**Materials provided**

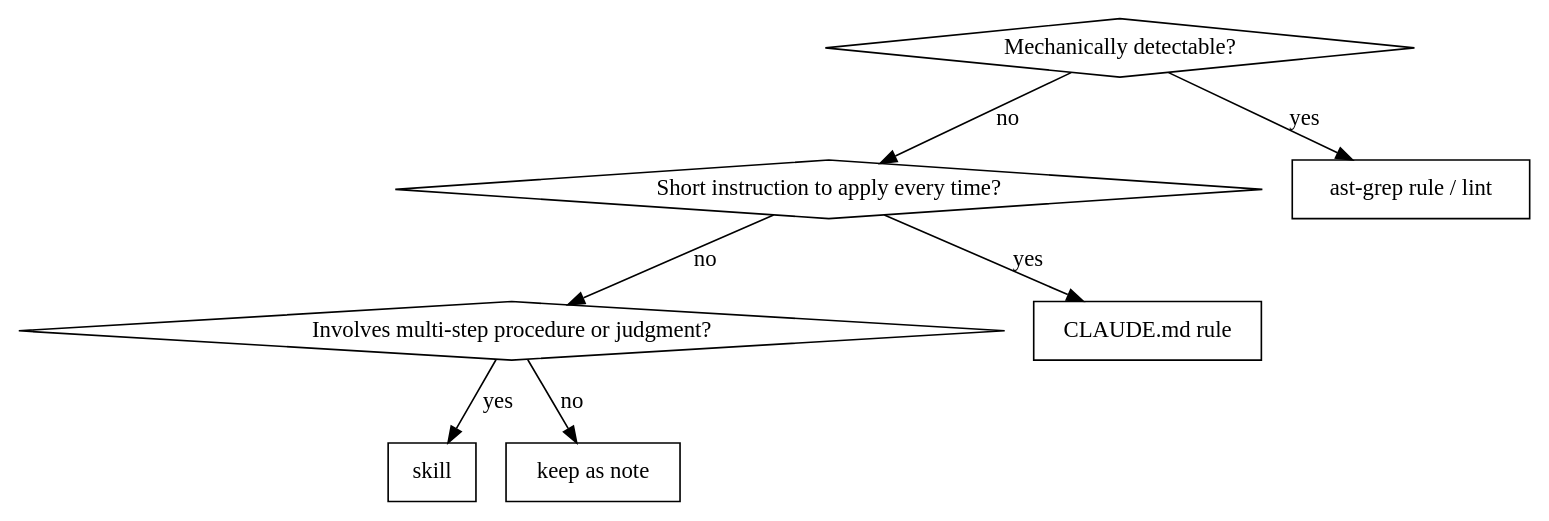
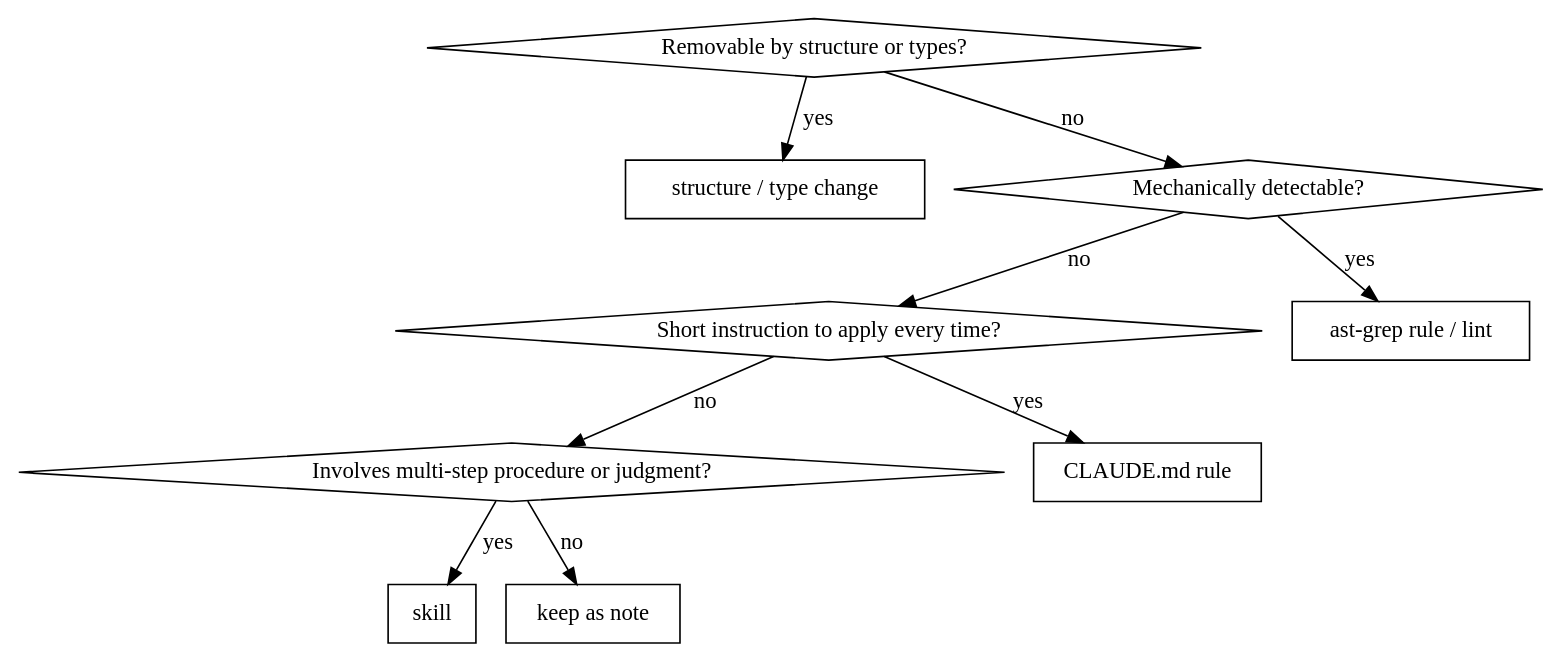
One commit to mizchi/skills changed the diagram in retrospective-codify/SKILL.md. Above: the diagram before and after it, drawn with Graphviz. The commit also changed other lines of this file and 11 other files, not shown here.

````diff
--- a/retrospective-codify/SKILL.md
+++ b/retrospective-codify/SKILL.md
@@ -62,18 +79,22 @@
 ```dot
 digraph classify {
+    "Removable by structure or types?" [shape=diamond];
+    "structure / type change" [shape=box];
+    "Removable by structure or types?" -> "structure / type change" [label="yes"];
+    "Removable by structure or types?" -> "Mechanically detectable?" [label="no"];
     "Mechanically detectable?" [shape=diamond];
     "Short instruction to apply every time?" [shape=diamond];
     "Involves multi-step procedure or judgment?" [shape=diamond];
     "ast-grep rule / lint" [shape=box];
     "CLAUDE.md rule" [shape=box];
     "skill" [shape=box];
     "keep as note" [shape=box];
 
     "Mechanically detectable?" -> "ast-grep rule / lint" [label="yes"];
     "Mechanically detectable?" -> "Short instruction to apply every time?" [label="no"];
     "Short instruction to apply every time?" -> "CLAUDE.md rule" [label="yes"];
     "Short instruction to apply every time?" -> "Involves multi-step procedure or judgment?" [label="no"];
     "Involves multi-step procedure or judgment?" -> "skill" [label="yes"];
     "Involves multi-step procedure or judgment?" -> "keep as note" [label="no"];
 }
 ```
````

**Task prompt**
If a line above includes the word "lint", count it; then give the final number by itself.

**Written response**
2